David Weinstock, M.D., Dana-Farber Cancer Institute and Harvard Medical School, is looking to identify new targets for therapies for patients with leukemia and lymphoma. His latest research, funded through a Specialized Center of Research grant from The Leukemia & Lymphoma Society, focuses on T-cell lymphomas.
David Weinstock has focused his entire career around discovering new approaches to treating patients with leukemia and lymphoma – and credits The Leukemia & Lymphoma Society (LLS) with giving him several boosts along the way.
An associate professor at Dana-Farber Cancer Institute and Harvard Medical School, Weinstock received a grant in 2002 through LLS’s Career Development Program designed to help young scientists. That early work explored abnormal cell growth and chromosome translocations that can progress to blood cancer. Then last year he received a scholar award to study how gene mutations promote the growth of follicular lymphoma.

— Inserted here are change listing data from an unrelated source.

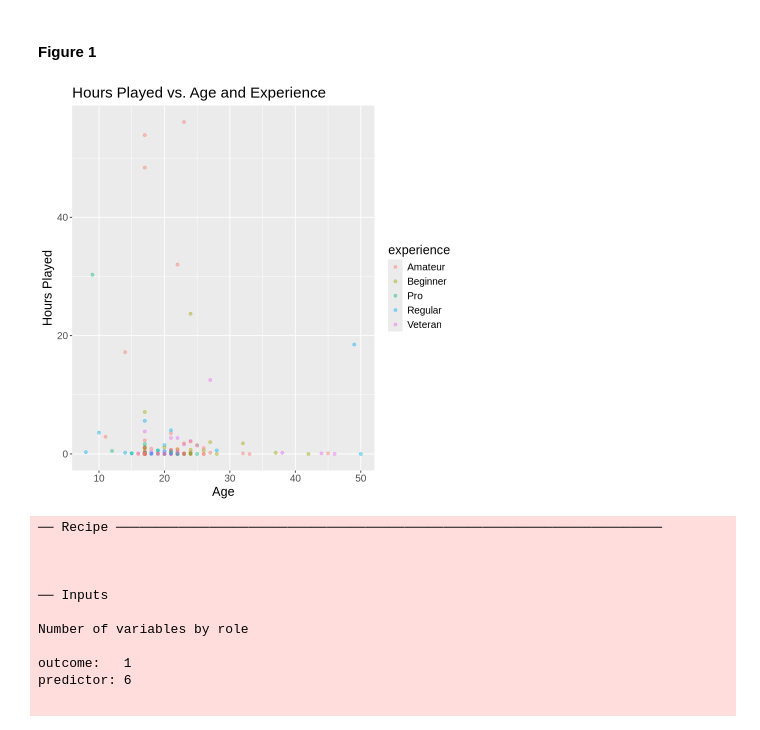
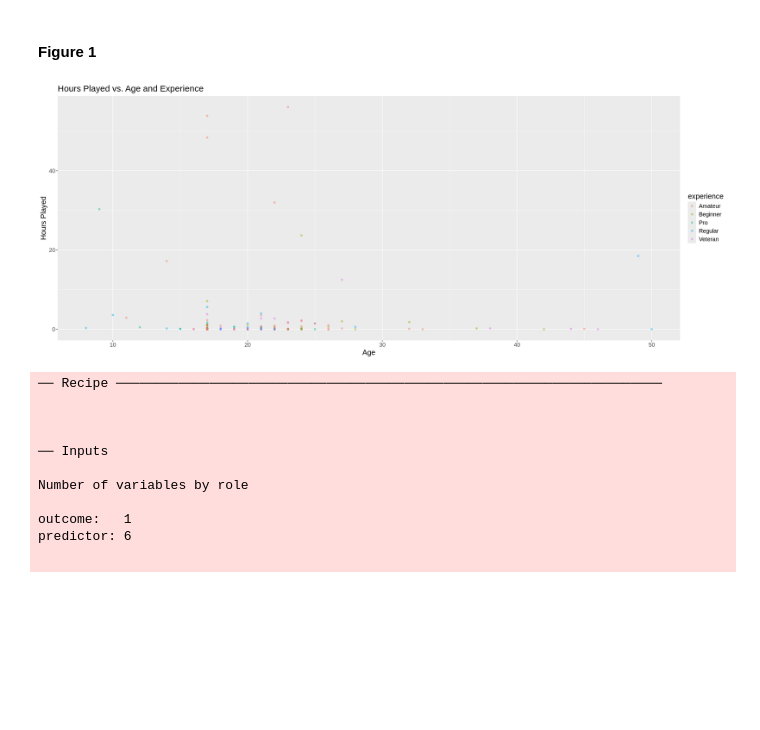
Before and after one commit to userjan30/dsci-100-2024w1-project009-4, a Jupyter notebook: project notebook.ipynb, the cells around one changed output. Cells and saved outputs as stored; diff of their text form; code cells hidden in the pictures; blank space fills up the shorter version.

```diff
--- a/project notebook.ipynb
+++ b/project notebook.ipynb
@@ -61,16 +61,18 @@ A tibble: 190 × 11
 #### Figure 1
 # %%
 #Visualization of data set with hours played vs. age and colour coded by experience
+options(repr.plot.width = 20, repr.plot.height = 8)
+
 player_EDA <- players |>
 ggplot(aes(x = age , y = played_hours, colour = experience)) +
 geom_point(alpha = 0.4) +
 labs(x = "Age",
      y = "Hours Played") +
 ggtitle("Hours Played vs. Age and Experience") +
 theme(text = element_text(size = 15))
 player_EDA
 # %% [output]
-[figure, old version]
+[figure, new version]
 # %%
 #Set seed for reproducibility.
 #The player data set was split into 75% training, and 25% testing.
```
Also changed, not shown: parts of 1 cell of this notebook.
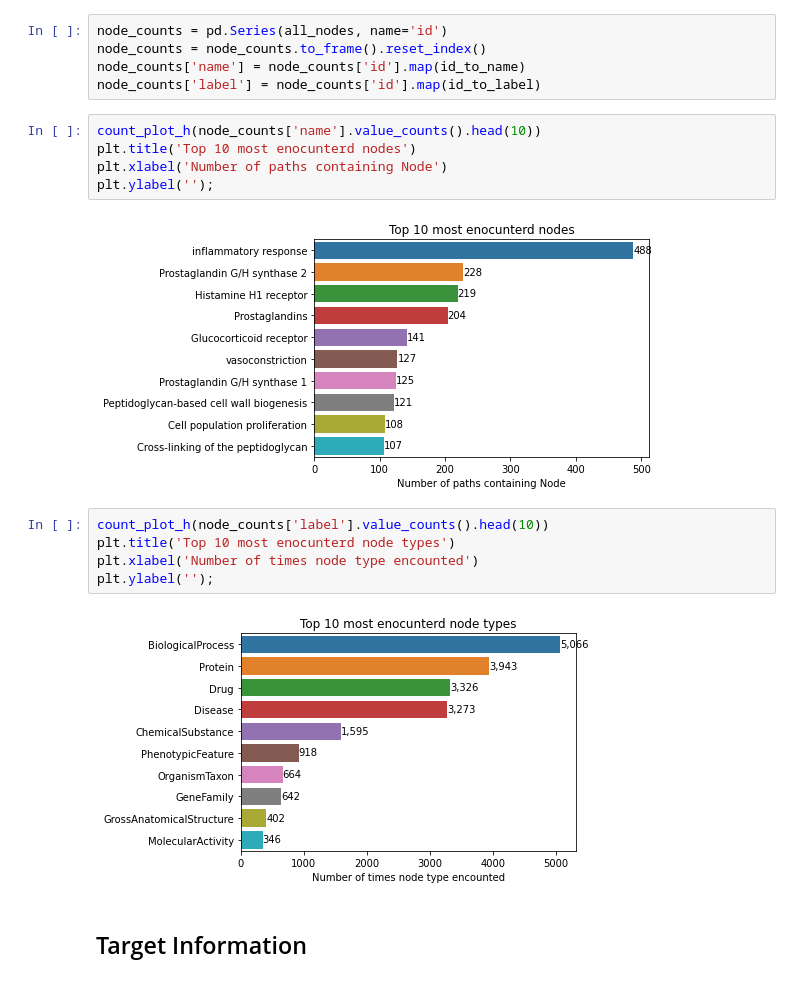
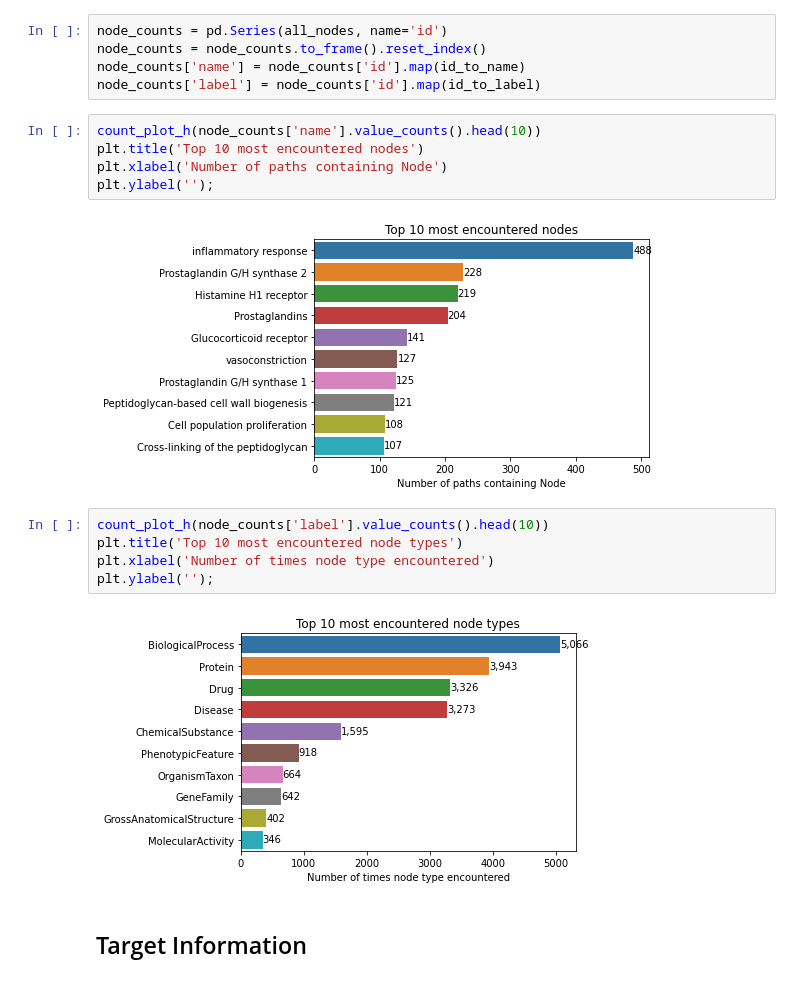
Before and after one commit to SuLab/DMDB_Analysis, a Jupyter notebook: 1_code/1_basic_dmdb_analysis.ipynb, the cells around one changed output. Saved outputs shown, nothing was run; the diff lists cells and outputs as text.

```diff
--- a/1_code/1_basic_dmdb_analysis.ipynb
+++ b/1_code/1_basic_dmdb_analysis.ipynb
@@ -258,18 +266,18 @@ node_counts['name'] = node_counts['id'].map(id_to_name)
 node_counts['label'] = node_counts['id'].map(id_to_label)
 # %%
 count_plot_h(node_counts['name'].value_counts().head(10))
-plt.title('Top 10 most enocunterd nodes')
+plt.title('Top 10 most encountered nodes')
 plt.xlabel('Number of paths containing Node')
 plt.ylabel('');
 # %% [output]
-[figure, old version]
+[figure, new version]
 # %%
 count_plot_h(node_counts['label'].value_counts().head(10))
-plt.title('Top 10 most enocunterd node types')
-plt.xlabel('Number of times node type encounted')
+plt.title('Top 10 most encountered node types')
+plt.xlabel('Number of times node type encountered')
 plt.ylabel('');
 # %% [output]
-[figure, old version]
+[figure, new version]
 # %% [markdown]
 ## Target Information
 # %%
```
Also changed, not shown: parts of 6 cells of this notebook.
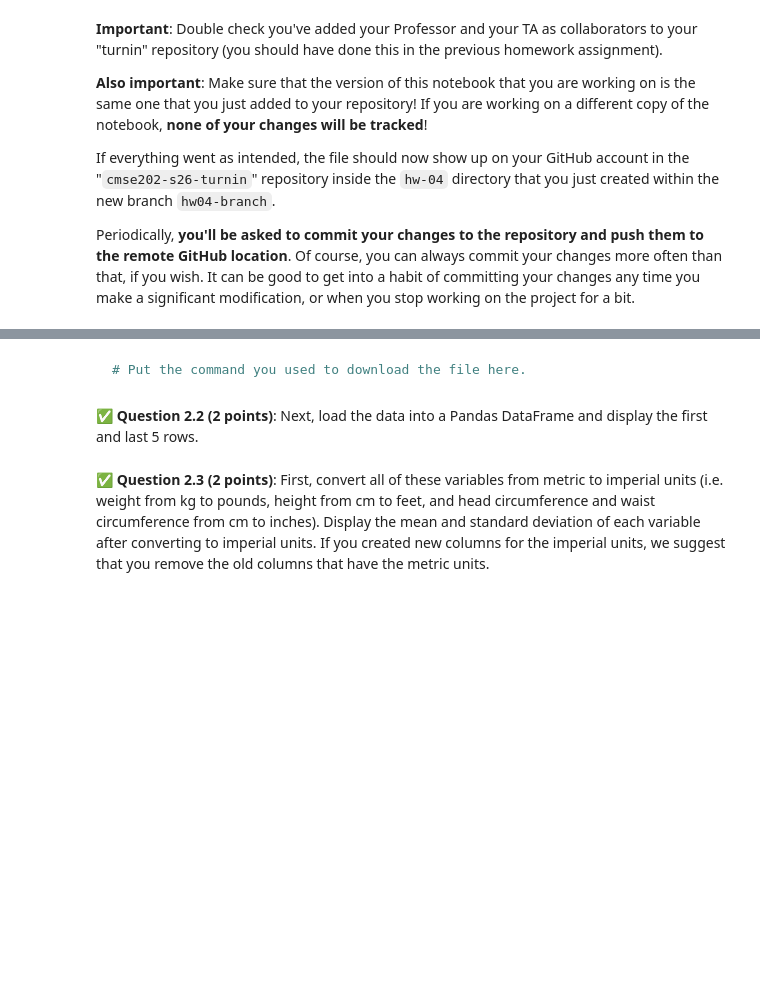
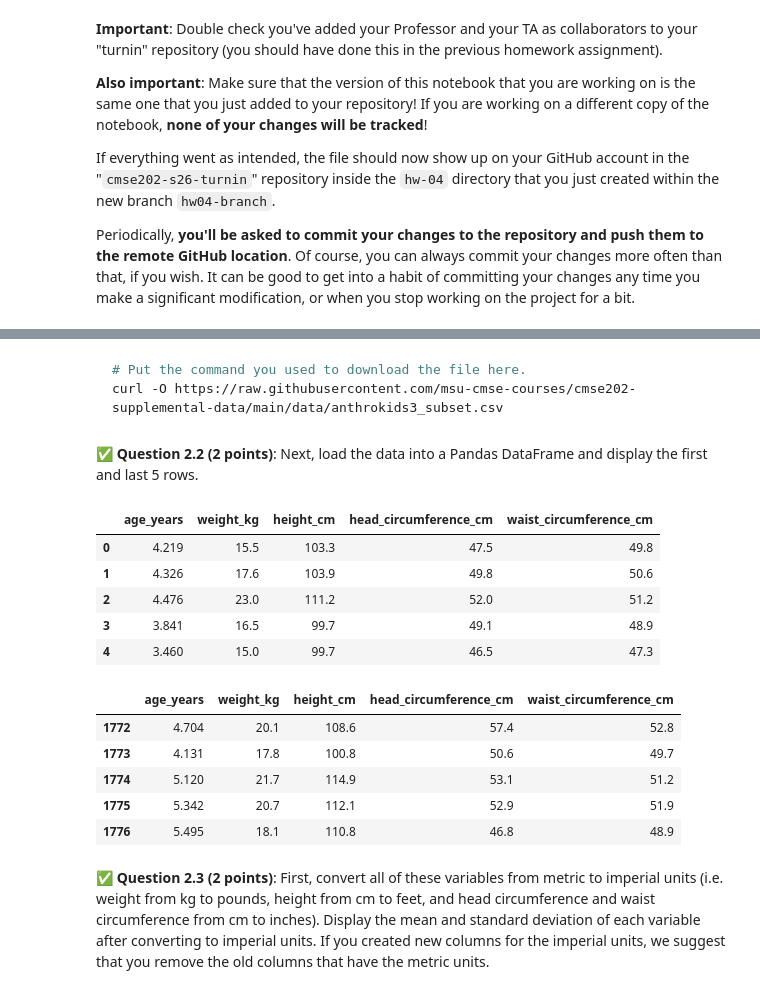
Before and after one commit to Jaehan-MSU/cmse202-s26-turnin, a Jupyter notebook: hw-04/HW-04_RegressionClassification-Jaehan-Kim.ipynb, the cells around one changed output, grey strips where cells are left out. Saved outputs shown, nothing was run; the diff lists cells and outputs as text; code cells hidden in the pictures; blank space fills up the shorter version.

````diff
--- a/hw-04/HW-04_RegressionClassification-Jaehan-Kim.ipynb
+++ b/hw-04/HW-04_RegressionClassification-Jaehan-Kim.ipynb
@@ -72,6 +72,7 @@ The dataset is available here:
 # %% [markdown]
 ``` bash
 # Put the command you used to download the file here.
+curl -O https://raw.githubusercontent.com/msu-cmse-courses/cmse202-supplemental-data/main/data/anthrokids3_subset.csv
 ```
 # %% [markdown]
 &#9989;  **Question 2.2 (2 points)**: Next, load the data into a Pandas DataFrame and display the first and last 5 rows.
@@ -80,2 +79,33 @@ The dataset is available here:
+# %%
+# Put your code here
+import pandas as pd
+import numpy as np
+import matplotlib.pyplot as plt
+
+anthro_raw = pd.read_csv("anthrokids3_subset.csv")
+anthro_raw = anthro_raw.iloc[:, :5].copy()
+anthro_raw.columns = [
+    "age_years",
+    "weight_kg",
+    "height_cm",
+    "head_circumference_cm",
+    "waist_circumference_cm"
+]
+
+display(anthro_raw.head())
+display(anthro_raw.tail())
+# %% [output]
+|  | age_years | weight_kg | height_cm | head_circumference_cm | waist_circumference_cm |
+| 0 | 4.219 | 15.5 | 103.3 | 47.5 | 49.8 |
+| 1 | 4.326 | 17.6 | 103.9 | 49.8 | 50.6 |
+| 2 | 4.476 | 23.0 | 111.2 | 52.0 | 51.2 |
+| 3 | 3.841 | 16.5 | 99.7 | 49.1 | 48.9 |
+| 4 | 3.460 | 15.0 | 99.7 | 46.5 | 47.3 |
+|  | age_years | weight_kg | height_cm | head_circumference_cm | waist_circumference_cm |
+| 1772 | 4.704 | 20.1 | 108.6 | 57.4 | 52.8 |
+| 1773 | 4.131 | 17.8 | 100.8 | 50.6 | 49.7 |
+| 1774 | 5.120 | 21.7 | 114.9 | 53.1 | 51.2 |
+| 1775 | 5.342 | 20.7 | 112.1 | 52.9 | 51.9 |
+| 1776 | 5.495 | 18.1 | 110.8 | 46.8 | 48.9 |
 # %% [markdown]
 &#9989;  **Question 2.3 (2 points)**: First, convert all of these variables from metric to imperial units (i.e. weight from kg to pounds, height from cm to feet, and head circumference and waist circumference from cm to inches). Display the mean and standard deviation of each variable after converting to imperial units.  If you created new columns for the imperial units, we suggest that you remove the old columns that have the metric units.
````
Also changed, not shown: parts of 6 cells of this notebook.
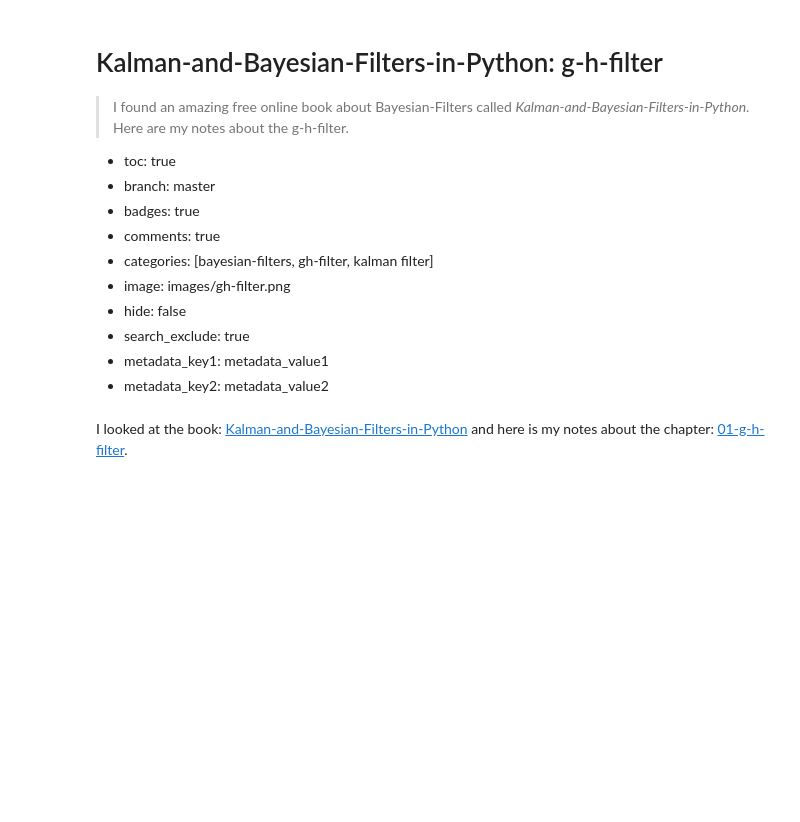
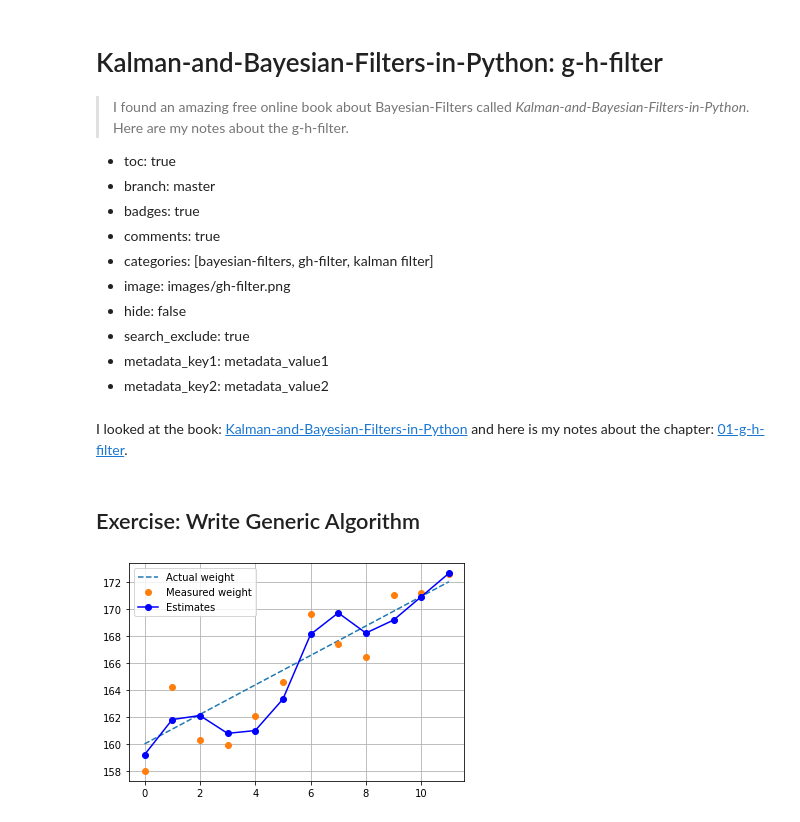
Before and after one commit to martinlarsalbert/feature_selection, a Jupyter notebook: _notebooks/2020-09-16-01_Kalman-and-Bayesian-Filters-in-Python_gh-filter.ipynb, the cells around one changed output. Cells and saved outputs as stored; diff of their text form; code cells hidden in the pictures; blank space fills up the shorter version.

```diff
--- a/_notebooks/2020-09-16-01_Kalman-and-Bayesian-Filters-in-Python_gh-filter.ipynb
+++ b/_notebooks/2020-09-16-01_Kalman-and-Bayesian-Filters-in-Python_gh-filter.ipynb
@@ -24,3 +24,49 @@ import numpy as np
 import matplotlib.pyplot as plt
 import pandas as pd
 from scipy.integrate import odeint
+# %% [markdown]
+## Exercise: Write Generic Algorithm
+# %%
+def g_h_filter(data, x0, dx, g, h, dt):
+    """
+    Performs g-h filter on 1 state variable with a fixed g and h.
+
+    'data' contains the data to be filtered.
+    'x0' is the initial value for our state variable
+    'dx' is the initial change rate for our state variable
+    'g' is the g-h's g scale factor
+    'h' is the g-h's h scale factor
+    'dt' is the length of the time step
+    """
+
+    x_est = x0
+    results = []
+    for z in data:
+        #prediction step:
+        x_pred = x_est + dx*dt
+        dx = dx
+
+        #update step:
+        residual = z - x_pred
+        dx= dx + h*residual/dt
+        x_est = x_pred + g*residual
+
+        results.append(x_est)
+
+    return np.array(results)
+# %%
+#collapse
+weights = [158.0, 164.2, 160.3, 159.9, 162.1, 164.6,
+           169.6, 167.4, 166.4, 171.0, 171.2, 172.6]
+
+data = g_h_filter(data=weights, x0=160., dx=1., g=6./10, h=2./3, dt=1.)
+
+fig,ax=plt.subplots()
+ax.plot([0, 11], [160, 172], '--', label='Actual weight');
+ax.plot(weights, 'o', label='Measured weight');
+ax.plot(data, 'b-o', label='Estimates');
+
+ax.grid(True)
+ax.legend();
+# %% [output]
+[figure, added]
```
Also changed, not shown: parts of 2 cells of this notebook.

“That support has played a significant role in my career development,” Weinstock said. “LLS funding gives researchers the flexibility to expand their research into innovative areas for which there might otherwise be limited financial resources.”
He’s since moved on to lead a prestigious $5 million Specialized Center of Research (SCOR) grant, LLS’s most ambitious funding program. The five-year project will enable he and his colleagues from Memorial Sloan Kettering Cancer Center, Weill Cornell Medical Center and Brigham and Women’s Hospital to test different targeted approaches for treating patients with T-cell lymphomas, for which there are currently very few good options.
Recently, Weinstock took some time to answer a few questions about his current research.
In the simplest of terms, what type of research do you do?
I study cancers of blood cells called leukemias and lymphomas. I figure out why some people get these cancers and not others and then I develop new treatments that can help people with these cancers. I do this by working with patients, other doctors and talented scientists at Dana-Farber Cancer Institute and Harvard Medical School who are all committed to curing these diseases.
What is the significance of this latest SCOR-funded project and how will it be carried out?
Recent studies have shown that certain targeted drugs can shrink some T-cell lymphomas. This created a unique opportunity to build new approaches for treating people with T-cell lymphomas by understanding why some people respond to the targeted drugs and others don’t. To do this, we organized a team of physicians and scientists at centers in New York and Boston, along with colleagues at other centers across the US, to link scientific discovery in the laboratory with new clinical trials in patients.
There currently aren’t too many options for patients with T-cell lymphomas. What approach are you taking to find better treatments?
Currently, the standard treatment for someone who develops the most common types of T-cell lymphoma is a chemotherapy regimen that works well in people with B-cell lymphomas but it doesn’t work very well for T-cell lymphomas. We’re using a different approach, where we start with a targeted drug, rather than chemotherapy, and then we try to understand why certain people have a good response, a bad response, or become resistant to the drug. Those discoveries will then lead to a second set of clinical trials that combine the targeted drug with one or more other drugs to specifically block the mechanisms that cause resistance. This kind of discovery requires a dedicated team of scientists and clinicians who can work closely to select the right drugs, to get samples from tumors and to develop new approaches for these deadly diseases.
How do you hope this research will change the outlook or treatment for people with lymphoma 10 or 20 years from now?
Ten years from now, we will be treating every patient with the right drug or drug combination for their T-cell lymphoma, rather than simply a combination of chemotherapy that might work in some people. Twenty years from now, we will have built on these discoveries and we’ll be curing essentially everyone with these diseases.
You recently had some success with a new approach to treating B-cell acute lymphoblastic leukemia (ALL). What is the status of that research?
Yes, we did. In fact, we showed that a new type of targeted drug, called a type 2 JAK2 inhibitor, is amazingly effective in a particular subset of B-cell ALLs, either when the cells are grown in a Petri dish or when we inject them into mice and treat the mice with the drug. The next step is to try type 2 JAK2 inhibitors in children and adults with this type of B-cell ALL. I can’t wait to see the results.
Listen to Weinstock talk about his work in a video.
Weinstock has authored more than 80 peer-reviewed manuscripts and book chapters. He has also performed field work with refugees in the Republic of Georgia and after Hurricane Katrina and now directs a program establishing translational research capacity for patients with blood cancers in Malawi. In 2009, he became the Medical Advisor for the Radiation Injury Treatment Network, a consortium of academic medical centers across the US focused on the management of irradiated casualties.